Appointing a business manager may seem less unusual in these days of cash-strapped educational institutions.

However, the man they have appointed – Shaun Barton – has since qualified as a pub landlord in his bid to increase the number and variety of lettings of the school’s relatively new Business and Conference Centre.

“I have to look at ways of generating income into the school and giving us a more sound financial footing,” says Shaun, who can now be regarded as the designated public licence holder and premises supervisor at any function held at the centre.

Shaun’s mission is also to integrate the school into the business world, not only encouraging firms to use the school’s facilities, such as the board room, but by being involved in the process of turning out students fit for the world of work.

“Employers want a more rounded individual,” he says.

“We are trying to create a basis of more independent learning where students take a lot more ownership of their own actions and learning.”

The grammar school is also pushing the frontiers in terms of what has traditionally been offered to students in terms of education.

It is in the third year of a Level 3 Engineering Diploma that is giving pupils what Shaun calls “a foot up the ladder” for a future career in engineering.

Students have state-of-the-art equipment and workshop space and the school has also invested in staff with strong engineering backgrounds.

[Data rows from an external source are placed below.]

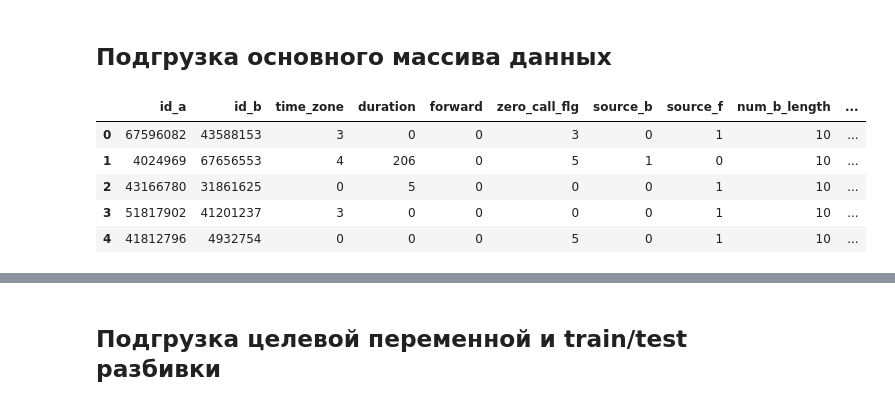
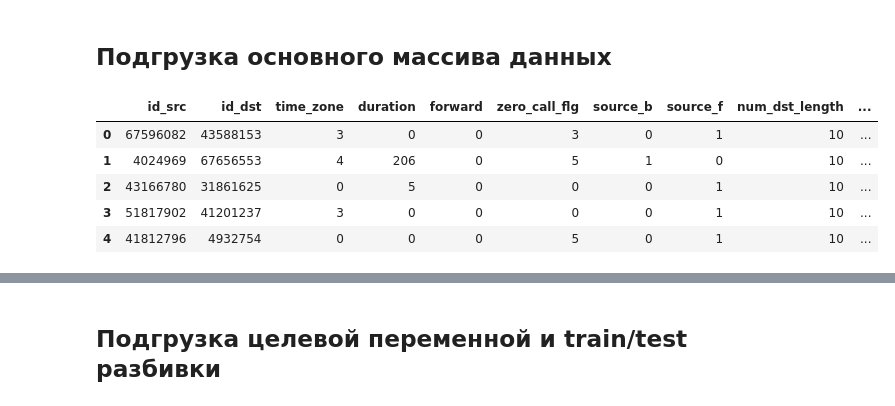
Before and after one commit to mikhailmartin/BestHack2022-DataScience, a Jupyter notebook: notebooks/EDA.ipynb, the cells around one changed output, grey strips where cells are left out. Cells and saved outputs as stored; diff of their text form; code cells hidden in the pictures.

```diff
--- a/notebooks/EDA.ipynb
+++ b/notebooks/EDA.ipynb
@@ -7,29 +8,25 @@ import matplotlib.pyplot as plt
 import numpy as np
 import pandas as pd
 # %%
-DATA_PATH = os.path.join("..", "data", "interim", "transactions.csv")
+DATA_PATH = os.path.join("..", "data", "interim", "transactions.parquet")
 TARGET_PATH = os.path.join("..", "data", "raw", "beeline_antispam_hakaton_id_samples.csv")
 
-COLORS = ["tab:blue", "tab:orange", "tab:green", "tab:red", "tab:purple", "tab:brown", "tab:gray"]
+COLORS = [
+    "tab:blue",
+    "tab:orange",
+    "tab:green",
+    "tab:red",
+    "tab:purple",
+    "tab:brown",
+    "tab:gray",
+]
 # %% [markdown]
 ## Подгрузка основного массива данных
 # %%
-data = pd.read_csv(
-    DATA_PATH,
-    dtype={
-        "time_zone": "int8",
-        "forward": "int8",
-        "zero_call_flg": "int8",
-        "source_b": "int8",
-        "source_f": "int8",
-        "num_b_length": "int8",
-        "duration": "int16",
-    },
-    parse_dates=["datetime"],
-)
+data = pd.read_parquet(DATA_PATH)
 data.head()
 # %% [output]
-|  | id_a | id_b | time_zone | duration | forward | zero_call_flg | source_b | source_f | num_b_length | ... |
+|  | id_src | id_dst | time_zone | duration | forward | zero_call_flg | source_b | source_f | num_dst_length | ... |
 | 0 | 67596082 | 43588153 | 3 | 0 | 0 | 3 | 0 | 1 | 10 | ... |
 | 1 | 4024969 | 67656553 | 4 | 206 | 0 | 5 | 1 | 0 | 10 | ... |
 | 2 | 43166780 | 31861625 | 0 | 5 | 0 | 0 | 0 | 1 | 10 | ... |
```
Also changed, not shown: parts of 16 cells of this notebook, 23 other files.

Head of engineering and technology Dion Jones has worked all over the world, and has spent time in manufacturing guns for the front of frigates as well as being a plate welder, while engineering teacher Philip Ibbs worked in aircraft and racing car design.

Dion says: “I think the Level 3 Diploma is pushing the boundaries of what schools had previously been offering pupils. It’s a lot more in depth.”

Assistant headteacher Cathy Lee adds: “The course is unique in the area.

“If a student knows at age 16 they want to do engineering, this is the best course they can do to support their career plan because no one else is offering the Level 3 Diploma in Engineering and these fantastic facilities for students to get hands on.

“It’s allowing an early specialism if that’s the path they want to follow.”

Cathy explained that the school was already strong in science and maths, and engineering technology studies had been developed alongside those core subjects to give students interested in a career in engineering a competitive edge in terms of getting on to good university courses or directly into the business world through apprenticeships, a passage smoothed by the school’s links with local industry.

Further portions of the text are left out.